What needs to be done =>
Each line of the records needs to come back exactly as written.

Data extracted from a collection:

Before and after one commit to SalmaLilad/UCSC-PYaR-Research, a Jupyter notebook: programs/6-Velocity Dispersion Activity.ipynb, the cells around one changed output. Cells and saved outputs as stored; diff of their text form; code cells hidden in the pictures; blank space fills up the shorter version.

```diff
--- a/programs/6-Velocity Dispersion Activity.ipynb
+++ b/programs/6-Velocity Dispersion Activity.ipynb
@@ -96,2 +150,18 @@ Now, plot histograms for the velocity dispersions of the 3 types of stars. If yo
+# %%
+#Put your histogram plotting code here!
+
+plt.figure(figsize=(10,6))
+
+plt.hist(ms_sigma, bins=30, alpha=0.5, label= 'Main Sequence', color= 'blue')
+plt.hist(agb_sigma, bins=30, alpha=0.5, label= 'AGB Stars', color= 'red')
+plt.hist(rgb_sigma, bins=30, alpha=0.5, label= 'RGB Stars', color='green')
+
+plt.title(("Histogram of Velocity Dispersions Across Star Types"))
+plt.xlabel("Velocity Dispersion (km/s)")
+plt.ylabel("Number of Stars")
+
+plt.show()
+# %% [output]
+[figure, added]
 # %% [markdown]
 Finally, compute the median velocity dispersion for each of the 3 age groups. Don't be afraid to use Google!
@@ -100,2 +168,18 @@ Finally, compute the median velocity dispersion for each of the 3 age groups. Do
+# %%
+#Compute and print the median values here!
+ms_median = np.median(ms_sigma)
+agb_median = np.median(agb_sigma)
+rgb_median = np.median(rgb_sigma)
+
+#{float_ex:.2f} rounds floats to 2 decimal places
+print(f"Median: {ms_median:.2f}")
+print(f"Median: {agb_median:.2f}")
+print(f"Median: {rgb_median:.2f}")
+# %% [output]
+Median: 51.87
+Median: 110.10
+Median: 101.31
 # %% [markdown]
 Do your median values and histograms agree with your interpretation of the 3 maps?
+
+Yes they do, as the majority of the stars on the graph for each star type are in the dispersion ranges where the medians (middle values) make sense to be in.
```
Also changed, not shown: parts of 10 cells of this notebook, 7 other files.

Reply to the exercise =>
Before and after one commit to SalmaLilad/UCSC-PYaR-Research, a Jupyter notebook: programs/6-Velocity Dispersion Activity.ipynb, the cells around one changed output. Cells and saved outputs as stored; diff of their text form; code cells hidden in the pictures; blank space fills up the shorter version.

```diff
--- a/programs/6-Velocity Dispersion Activity.ipynb
+++ b/programs/6-Velocity Dispersion Activity.ipynb
@@ -96,2 +150,18 @@ Now, plot histograms for the velocity dispersions of the 3 types of stars. If yo
+# %%
+#Put your histogram plotting code here!
+
+plt.figure(figsize=(10,6))
+
+plt.hist(ms_sigma, bins=30, alpha=0.5, label= 'Main Sequence', color= 'blue')
+plt.hist(agb_sigma, bins=30, alpha=0.5, label= 'AGB Stars', color= 'red')
+plt.hist(rgb_sigma, bins=30, alpha=0.5, label= 'RGB Stars', color='green')
+
+plt.title(("Histogram of Velocity Dispersions Across Star Types"))
+plt.xlabel("Velocity Dispersion (km/s)")
+plt.ylabel("Number of Stars")
+
+plt.show()
+# %% [output]
+[figure, added]
 # %% [markdown]
 Finally, compute the median velocity dispersion for each of the 3 age groups. Don't be afraid to use Google!
@@ -100,2 +168,18 @@ Finally, compute the median velocity dispersion for each of the 3 age groups. Do
+# %%
+#Compute and print the median values here!
+ms_median = np.median(ms_sigma)
+agb_median = np.median(agb_sigma)
+rgb_median = np.median(rgb_sigma)
+
+#{float_ex:.2f} rounds floats to 2 decimal places
+print(f"Median: {ms_median:.2f}")
+print(f"Median: {agb_median:.2f}")
+print(f"Median: {rgb_median:.2f}")
+# %% [output]
+Median: 51.87
+Median: 110.10
+Median: 101.31
 # %% [markdown]
 Do your median values and histograms agree with your interpretation of the 3 maps?
+
+Yes they do, as the majority of the stars on the graph for each star type are in the dispersion ranges where the medians (middle values) make sense to be in.
```
Also changed, not shown: parts of 10 cells of this notebook, 7 other files.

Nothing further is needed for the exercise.